#### [Your instructions]
Each entry must be reproduced precisely as it stands.

Segment Open

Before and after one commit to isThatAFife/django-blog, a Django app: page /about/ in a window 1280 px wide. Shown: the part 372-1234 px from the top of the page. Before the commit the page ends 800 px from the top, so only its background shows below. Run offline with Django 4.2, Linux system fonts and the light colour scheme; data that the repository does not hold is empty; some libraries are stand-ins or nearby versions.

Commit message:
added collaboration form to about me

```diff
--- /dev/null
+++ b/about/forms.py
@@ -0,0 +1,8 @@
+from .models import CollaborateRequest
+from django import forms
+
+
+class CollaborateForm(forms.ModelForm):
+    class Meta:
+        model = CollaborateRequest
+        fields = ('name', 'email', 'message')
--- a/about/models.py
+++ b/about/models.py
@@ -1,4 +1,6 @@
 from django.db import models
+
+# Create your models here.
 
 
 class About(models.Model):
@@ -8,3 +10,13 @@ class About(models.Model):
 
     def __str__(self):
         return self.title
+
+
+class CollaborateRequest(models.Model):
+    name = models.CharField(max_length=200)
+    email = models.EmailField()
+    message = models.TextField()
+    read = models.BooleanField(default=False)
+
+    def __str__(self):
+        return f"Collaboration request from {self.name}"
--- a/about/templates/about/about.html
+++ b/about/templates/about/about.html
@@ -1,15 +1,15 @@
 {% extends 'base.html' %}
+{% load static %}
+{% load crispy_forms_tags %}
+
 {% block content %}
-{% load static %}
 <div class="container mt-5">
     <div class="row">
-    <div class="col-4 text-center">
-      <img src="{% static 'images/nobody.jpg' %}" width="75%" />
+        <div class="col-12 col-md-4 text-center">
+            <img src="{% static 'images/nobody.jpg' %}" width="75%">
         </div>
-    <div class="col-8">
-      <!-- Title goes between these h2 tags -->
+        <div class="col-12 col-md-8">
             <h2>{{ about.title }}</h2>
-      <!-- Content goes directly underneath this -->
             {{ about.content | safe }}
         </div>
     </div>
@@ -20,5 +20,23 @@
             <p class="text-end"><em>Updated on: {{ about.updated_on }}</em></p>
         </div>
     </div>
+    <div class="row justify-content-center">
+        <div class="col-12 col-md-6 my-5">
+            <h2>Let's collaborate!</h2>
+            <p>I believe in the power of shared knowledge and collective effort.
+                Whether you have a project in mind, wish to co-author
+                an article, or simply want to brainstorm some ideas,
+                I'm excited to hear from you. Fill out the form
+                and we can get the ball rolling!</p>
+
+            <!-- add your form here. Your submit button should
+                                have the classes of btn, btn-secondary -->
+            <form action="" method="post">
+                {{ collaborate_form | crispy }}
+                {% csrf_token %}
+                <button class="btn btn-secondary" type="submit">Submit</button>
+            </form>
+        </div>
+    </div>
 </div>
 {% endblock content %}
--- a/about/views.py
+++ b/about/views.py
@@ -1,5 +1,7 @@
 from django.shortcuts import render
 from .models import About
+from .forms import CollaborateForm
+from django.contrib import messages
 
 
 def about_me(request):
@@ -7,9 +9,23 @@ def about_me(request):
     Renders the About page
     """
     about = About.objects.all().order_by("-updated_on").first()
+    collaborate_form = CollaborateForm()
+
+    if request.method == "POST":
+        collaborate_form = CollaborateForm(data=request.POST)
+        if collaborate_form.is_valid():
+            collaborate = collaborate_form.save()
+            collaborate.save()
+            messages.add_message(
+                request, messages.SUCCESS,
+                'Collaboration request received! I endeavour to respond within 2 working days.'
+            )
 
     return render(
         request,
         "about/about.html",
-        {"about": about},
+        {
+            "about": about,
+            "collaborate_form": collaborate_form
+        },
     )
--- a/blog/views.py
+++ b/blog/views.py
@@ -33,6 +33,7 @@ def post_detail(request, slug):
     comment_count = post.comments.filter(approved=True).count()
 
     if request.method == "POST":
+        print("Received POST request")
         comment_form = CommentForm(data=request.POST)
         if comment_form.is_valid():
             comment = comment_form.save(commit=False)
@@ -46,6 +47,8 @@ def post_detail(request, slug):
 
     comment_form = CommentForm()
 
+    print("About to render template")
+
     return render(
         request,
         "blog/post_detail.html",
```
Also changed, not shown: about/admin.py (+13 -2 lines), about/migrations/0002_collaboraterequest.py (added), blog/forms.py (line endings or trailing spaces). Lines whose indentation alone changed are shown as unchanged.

Segment Closed

#### [Response to this task]
Before and after one commit to isThatAFife/django-blog, a Django app: page /about/ in a window 1280 px wide. Shown: the part 372-1234 px from the top of the page. Before the commit the page ends 800 px from the top, so only its background shows below. Run offline with Django 4.2, Linux system fonts and the light colour scheme; data that the repository does not hold is empty; some libraries are stand-ins or nearby versions.

Commit message:
added collaboration form to about me

```diff
--- /dev/null
+++ b/about/forms.py
@@ -0,0 +1,8 @@
+from .models import CollaborateRequest
+from django import forms
+
+
+class CollaborateForm(forms.ModelForm):
+    class Meta:
+        model = CollaborateRequest
+        fields = ('name', 'email', 'message')
--- a/about/models.py
+++ b/about/models.py
@@ -1,4 +1,6 @@
 from django.db import models
+
+# Create your models here.
 
 
 class About(models.Model):
@@ -8,3 +10,13 @@ class About(models.Model):
 
     def __str__(self):
         return self.title
+
+
+class CollaborateRequest(models.Model):
+    name = models.CharField(max_length=200)
+    email = models.EmailField()
+    message = models.TextField()
+    read = models.BooleanField(default=False)
+
+    def __str__(self):
+        return f"Collaboration request from {self.name}"
--- a/about/templates/about/about.html
+++ b/about/templates/about/about.html
@@ -1,15 +1,15 @@
 {% extends 'base.html' %}
+{% load static %}
+{% load crispy_forms_tags %}
+
 {% block content %}
-{% load static %}
 <div class="container mt-5">
     <div class="row">
-    <div class="col-4 text-center">
-      <img src="{% static 'images/nobody.jpg' %}" width="75%" />
+        <div class="col-12 col-md-4 text-center">
+            <img src="{% static 'images/nobody.jpg' %}" width="75%">
         </div>
-    <div class="col-8">
-      <!-- Title goes between these h2 tags -->
+        <div class="col-12 col-md-8">
             <h2>{{ about.title }}</h2>
-      <!-- Content goes directly underneath this -->
             {{ about.content | safe }}
         </div>
     </div>
@@ -20,5 +20,23 @@
             <p class="text-end"><em>Updated on: {{ about.updated_on }}</em></p>
         </div>
     </div>
+    <div class="row justify-content-center">
+        <div class="col-12 col-md-6 my-5">
+            <h2>Let's collaborate!</h2>
+            <p>I believe in the power of shared knowledge and collective effort.
+                Whether you have a project in mind, wish to co-author
+                an article, or simply want to brainstorm some ideas,
+                I'm excited to hear from you. Fill out the form
+                and we can get the ball rolling!</p>
+
+            <!-- add your form here. Your submit button should
+                                have the classes of btn, btn-secondary -->
+            <form action="" method="post">
+                {{ collaborate_form | crispy }}
+                {% csrf_token %}
+                <button class="btn btn-secondary" type="submit">Submit</button>
+            </form>
+        </div>
+    </div>
 </div>
 {% endblock content %}
--- a/about/views.py
+++ b/about/views.py
@@ -1,5 +1,7 @@
 from django.shortcuts import render
 from .models import About
+from .forms import CollaborateForm
+from django.contrib import messages
 
 
 def about_me(request):
@@ -7,9 +9,23 @@ def about_me(request):
     Renders the About page
     """
     about = About.objects.all().order_by("-updated_on").first()
+    collaborate_form = CollaborateForm()
+
+    if request.method == "POST":
+        collaborate_form = CollaborateForm(data=request.POST)
+        if collaborate_form.is_valid():
+            collaborate = collaborate_form.save()
+            collaborate.save()
+            messages.add_message(
+                request, messages.SUCCESS,
+                'Collaboration request received! I endeavour to respond within 2 working days.'
+            )
 
     return render(
         request,
         "about/about.html",
-        {"about": about},
+        {
+            "about": about,
+            "collaborate_form": collaborate_form
+        },
     )
--- a/blog/views.py
+++ b/blog/views.py
@@ -33,6 +33,7 @@ def post_detail(request, slug):
     comment_count = post.comments.filter(approved=True).count()
 
     if request.method == "POST":
+        print("Received POST request")
         comment_form = CommentForm(data=request.POST)
         if comment_form.is_valid():
             comment = comment_form.save(commit=False)
@@ -46,6 +47,8 @@ def post_detail(request, slug):
 
     comment_form = CommentForm()
 
+    print("About to render template")
+
     return render(
         request,
         "blog/post_detail.html",
```
Also changed, not shown: about/admin.py (+13 -2 lines), about/migrations/0002_collaboraterequest.py (added), blog/forms.py (line endings or trailing spaces). Lines whose indentation alone changed are shown as unchanged.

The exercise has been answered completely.